“Most of our efforts to improve health have focused on improving quality, access to and affordability of care. While these are important, support for better health that is associated with resources and community matters as well,” says Commission Co-Chair Mark McClellan. “As a nation, we clearly need to do better…a large body of research shows that the causes [of poor health among children] are complex,” the report observes, “and that medical care interventions are important but not sufficient.”Equitable access to nutritious foods, high quality education, and clean, sanitary living conditions are just as important as access to high quality medical care. Here are her suggestions:
- "We should explore ways to provide jobs that pay a living wage to less-educated workers. For example, in these tough economic times, the government might invest in rebuilding our infrastructure—an investment that also would create jobs.

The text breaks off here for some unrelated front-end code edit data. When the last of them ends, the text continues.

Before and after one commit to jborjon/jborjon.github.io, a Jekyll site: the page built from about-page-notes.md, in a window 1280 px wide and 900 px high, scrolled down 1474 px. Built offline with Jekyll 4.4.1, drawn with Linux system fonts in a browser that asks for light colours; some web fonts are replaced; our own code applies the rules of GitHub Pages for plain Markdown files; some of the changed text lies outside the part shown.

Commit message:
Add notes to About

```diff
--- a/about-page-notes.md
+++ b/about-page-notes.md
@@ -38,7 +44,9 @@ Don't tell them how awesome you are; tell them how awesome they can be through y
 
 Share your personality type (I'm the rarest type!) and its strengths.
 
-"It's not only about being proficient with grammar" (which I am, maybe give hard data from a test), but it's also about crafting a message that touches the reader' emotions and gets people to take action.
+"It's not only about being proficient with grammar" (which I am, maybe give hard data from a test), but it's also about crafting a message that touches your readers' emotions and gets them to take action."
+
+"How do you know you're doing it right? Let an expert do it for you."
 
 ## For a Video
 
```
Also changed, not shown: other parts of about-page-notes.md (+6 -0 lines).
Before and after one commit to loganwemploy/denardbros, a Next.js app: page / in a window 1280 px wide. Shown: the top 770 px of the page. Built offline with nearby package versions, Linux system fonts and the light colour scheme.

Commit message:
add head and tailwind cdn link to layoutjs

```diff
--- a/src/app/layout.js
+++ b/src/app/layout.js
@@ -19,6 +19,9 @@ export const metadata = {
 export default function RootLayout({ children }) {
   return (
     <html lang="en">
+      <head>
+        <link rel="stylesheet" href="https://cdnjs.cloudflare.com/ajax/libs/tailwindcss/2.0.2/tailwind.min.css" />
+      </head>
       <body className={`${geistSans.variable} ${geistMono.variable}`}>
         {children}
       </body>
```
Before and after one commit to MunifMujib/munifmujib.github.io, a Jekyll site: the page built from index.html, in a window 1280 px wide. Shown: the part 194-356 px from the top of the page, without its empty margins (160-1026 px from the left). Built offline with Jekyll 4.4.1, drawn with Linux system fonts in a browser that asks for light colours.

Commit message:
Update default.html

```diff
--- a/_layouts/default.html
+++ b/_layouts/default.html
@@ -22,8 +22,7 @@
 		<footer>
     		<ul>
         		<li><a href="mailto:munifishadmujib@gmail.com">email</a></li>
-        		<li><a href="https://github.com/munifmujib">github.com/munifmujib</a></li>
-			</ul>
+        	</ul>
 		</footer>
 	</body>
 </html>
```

- Investments in safe playgrounds and subsidies for green-markets that locate in poor neighborhoods could help improve quality of life—and the health of children
- Low-income and middle-income children also need scholarships to help them go to college. In recent years, federal funding has favored financing loans that only more affluent families can afford; at the same time scholarship programs for low-income and median-income children have been cut. This trend should be reversed.
- Finally, we should find new ways to lift the quality of public education for low-income students. Richard Kahlenberg, a colleague at The Century Foundation, has written extensively about innovative programs doing just that."